Against the backdrop of a national debate on illegal immigration, a disturbing new dimension of exploitation may have come to light here: slavery.
The controversy stems from a federal crackdown on a ring of people allegedly operating in wealthy Beverly Hills and parts of Los Angeles -- an operation which, according to the Federal Bureau of Investigation, used fraudulent means to bring at least 30 Indonesians to Los Angeles.
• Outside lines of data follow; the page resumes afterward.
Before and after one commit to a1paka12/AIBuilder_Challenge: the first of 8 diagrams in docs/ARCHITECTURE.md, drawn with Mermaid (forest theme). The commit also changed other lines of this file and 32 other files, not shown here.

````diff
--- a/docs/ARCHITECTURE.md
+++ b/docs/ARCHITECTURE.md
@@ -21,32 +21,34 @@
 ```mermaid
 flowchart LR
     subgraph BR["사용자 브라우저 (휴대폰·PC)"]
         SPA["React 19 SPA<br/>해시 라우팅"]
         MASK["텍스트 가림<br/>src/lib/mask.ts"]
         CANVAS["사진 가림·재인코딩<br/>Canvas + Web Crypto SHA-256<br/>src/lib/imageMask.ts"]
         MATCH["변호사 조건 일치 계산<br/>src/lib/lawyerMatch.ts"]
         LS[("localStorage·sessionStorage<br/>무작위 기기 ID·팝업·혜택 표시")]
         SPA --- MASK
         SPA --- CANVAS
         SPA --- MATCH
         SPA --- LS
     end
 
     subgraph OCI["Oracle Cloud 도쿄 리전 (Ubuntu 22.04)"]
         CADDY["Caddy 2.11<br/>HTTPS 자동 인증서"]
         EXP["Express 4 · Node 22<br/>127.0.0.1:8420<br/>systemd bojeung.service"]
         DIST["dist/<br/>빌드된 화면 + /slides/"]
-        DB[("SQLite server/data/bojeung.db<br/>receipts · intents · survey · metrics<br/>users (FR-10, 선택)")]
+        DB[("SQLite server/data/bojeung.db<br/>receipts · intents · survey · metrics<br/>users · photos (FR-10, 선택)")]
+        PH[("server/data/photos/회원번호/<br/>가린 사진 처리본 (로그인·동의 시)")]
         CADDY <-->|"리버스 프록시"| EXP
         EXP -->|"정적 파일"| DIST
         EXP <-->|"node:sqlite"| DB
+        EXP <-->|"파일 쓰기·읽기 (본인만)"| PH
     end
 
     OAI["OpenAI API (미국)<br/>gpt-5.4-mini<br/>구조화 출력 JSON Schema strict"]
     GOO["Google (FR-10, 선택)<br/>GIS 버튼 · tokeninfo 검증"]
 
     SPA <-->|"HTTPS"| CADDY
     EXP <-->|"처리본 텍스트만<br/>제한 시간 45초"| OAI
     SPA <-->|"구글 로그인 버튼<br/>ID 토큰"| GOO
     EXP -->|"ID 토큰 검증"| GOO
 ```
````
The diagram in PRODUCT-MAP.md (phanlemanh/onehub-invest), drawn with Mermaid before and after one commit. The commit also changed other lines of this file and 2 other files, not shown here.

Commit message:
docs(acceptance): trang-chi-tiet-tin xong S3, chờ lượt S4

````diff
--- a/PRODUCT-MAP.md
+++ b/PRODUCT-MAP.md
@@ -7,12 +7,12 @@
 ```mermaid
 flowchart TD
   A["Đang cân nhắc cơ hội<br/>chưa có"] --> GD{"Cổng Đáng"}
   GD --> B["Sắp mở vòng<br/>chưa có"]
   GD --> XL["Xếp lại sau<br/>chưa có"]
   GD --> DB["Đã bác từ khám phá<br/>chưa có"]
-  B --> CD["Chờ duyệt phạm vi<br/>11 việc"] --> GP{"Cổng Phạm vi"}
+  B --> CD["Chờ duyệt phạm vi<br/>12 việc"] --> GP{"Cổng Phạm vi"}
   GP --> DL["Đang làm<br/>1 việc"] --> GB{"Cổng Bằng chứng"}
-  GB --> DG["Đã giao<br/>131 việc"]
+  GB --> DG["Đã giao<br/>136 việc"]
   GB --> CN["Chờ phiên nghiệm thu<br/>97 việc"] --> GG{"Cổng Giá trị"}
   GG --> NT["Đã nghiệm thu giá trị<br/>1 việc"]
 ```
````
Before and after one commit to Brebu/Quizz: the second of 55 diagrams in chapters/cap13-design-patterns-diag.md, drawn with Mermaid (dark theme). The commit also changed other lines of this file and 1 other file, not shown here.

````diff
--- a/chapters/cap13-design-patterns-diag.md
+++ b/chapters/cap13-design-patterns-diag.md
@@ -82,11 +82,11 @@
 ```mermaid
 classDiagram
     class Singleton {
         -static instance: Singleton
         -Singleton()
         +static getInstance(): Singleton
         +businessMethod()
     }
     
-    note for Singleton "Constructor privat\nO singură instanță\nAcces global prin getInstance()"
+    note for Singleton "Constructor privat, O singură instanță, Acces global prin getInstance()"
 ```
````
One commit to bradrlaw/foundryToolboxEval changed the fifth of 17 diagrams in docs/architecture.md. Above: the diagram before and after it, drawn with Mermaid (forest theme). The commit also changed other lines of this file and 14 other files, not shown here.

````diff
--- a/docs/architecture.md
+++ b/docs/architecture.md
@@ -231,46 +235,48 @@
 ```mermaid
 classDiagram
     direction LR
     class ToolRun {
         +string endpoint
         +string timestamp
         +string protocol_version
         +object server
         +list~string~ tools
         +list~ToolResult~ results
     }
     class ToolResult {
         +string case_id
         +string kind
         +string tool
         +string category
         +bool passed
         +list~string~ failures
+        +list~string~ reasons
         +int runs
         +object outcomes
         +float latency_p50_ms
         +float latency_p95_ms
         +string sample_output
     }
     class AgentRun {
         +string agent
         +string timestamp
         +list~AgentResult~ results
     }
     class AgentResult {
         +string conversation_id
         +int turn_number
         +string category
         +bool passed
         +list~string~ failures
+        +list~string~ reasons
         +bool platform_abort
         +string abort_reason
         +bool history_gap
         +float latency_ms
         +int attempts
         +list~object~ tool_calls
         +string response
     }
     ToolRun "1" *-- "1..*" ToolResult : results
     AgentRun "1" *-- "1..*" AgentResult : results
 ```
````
They were then, according to an FBI agent, ''sold'' as indentured servants for $1,500 to $3,000 each.
Although the federal government is not expected to reveal details of its 11 -month investigation until the case is presented to a federal grand jury sometime next week, the case raises troubling questions about the exploitation of individuals drawn to this country in search of a better life.
According to Omer G. Sewell, deputy district director of the Immigration and Naturalization Service, ''fraud was definitely involved'' in obtaining visas for Indonesians, who are believed to have been recruited in their home country by an Indonesian national and then flown to the US. They were allegedly sold to individuals in this country, who, federal investigators say, kept the illegal immigrants in servitude for up to two years. Felony charges of violating involuntary servitude and conspiracy laws may, according to federal officials, be lodged against individuals involved in the ring. Some of the people under investigation have reportedly denied that the Indonesians were held against their will.
It is not ununusual, explains Mr. Sewell, for the INS to run into cases involving the smuggling of individual illegal immigrants into the US for work as household servants or factory workers. What sets the current case apart from the norm, he says, is the ''size and scope'' of the operation, and the fact that individuals were flown in from thousands of miles away, not simply smuggled a short distance over a US border.
''It's a commercial operation,'' he claims. He adds, however, that the INS is not aware of any other such operations in LA, and that the federal crackdown, which involved a sweep of several homes and businesses on Jan. 26, has ''definitely stopped this ring.''
Some of the employers subpoenaed to appear before a grand jury investigating the case have told reporters that they have paid salaries to the Indonesians, in addition to providing room and board. But in some cases, employers allegedly took passports and papers away from the Indonesians. Federal authorities say the Indonesians likely were lured to this country with the promise of a salary much greater than what they could have hoped to earn at home.
Daniel Lev, a professor at the University of Washington and an expert on Indonesia, explains that the economic incentive to leave that country is great. The country, he says, has one of the lowest per capita incomes in Southeast Asia.
''It's easy to find lots of poor people,'' he says. ''These individuals were probably right out of the villages, with inadequate land, and incomes of much, much less than $100 a year. . . . Undoubtedly an Indonesian recruiter approached them, and made them an offer, what seemed like a way to get out of their economic difficulties.''
It is not surprising that Indonesians would accept such an offer, says Mr. Lev, who explains that in Indonesia it is not unusual for individuals to go abroad and work as a servant, earn substantially more money than they could in their own country, and then return home after a few years.
Nor is the question of enslavement of Indonesians a new problem. In fact, says Mr. Lev, it dates back to the turn of the century, when the Dutch lured residents of the Indonesian island of Java to plantations in Sumatra with the promise of paying jobs. Once the Indonesians arrived in Sumatra, he explains, they became indentured servants - and descendants of these individuals still live in Sumatra today. Although Los Angeles attracts thousands of illegal immigrants from Mexico, it also has been a natural magnet for immigrants, both legal and illegal, from Asia.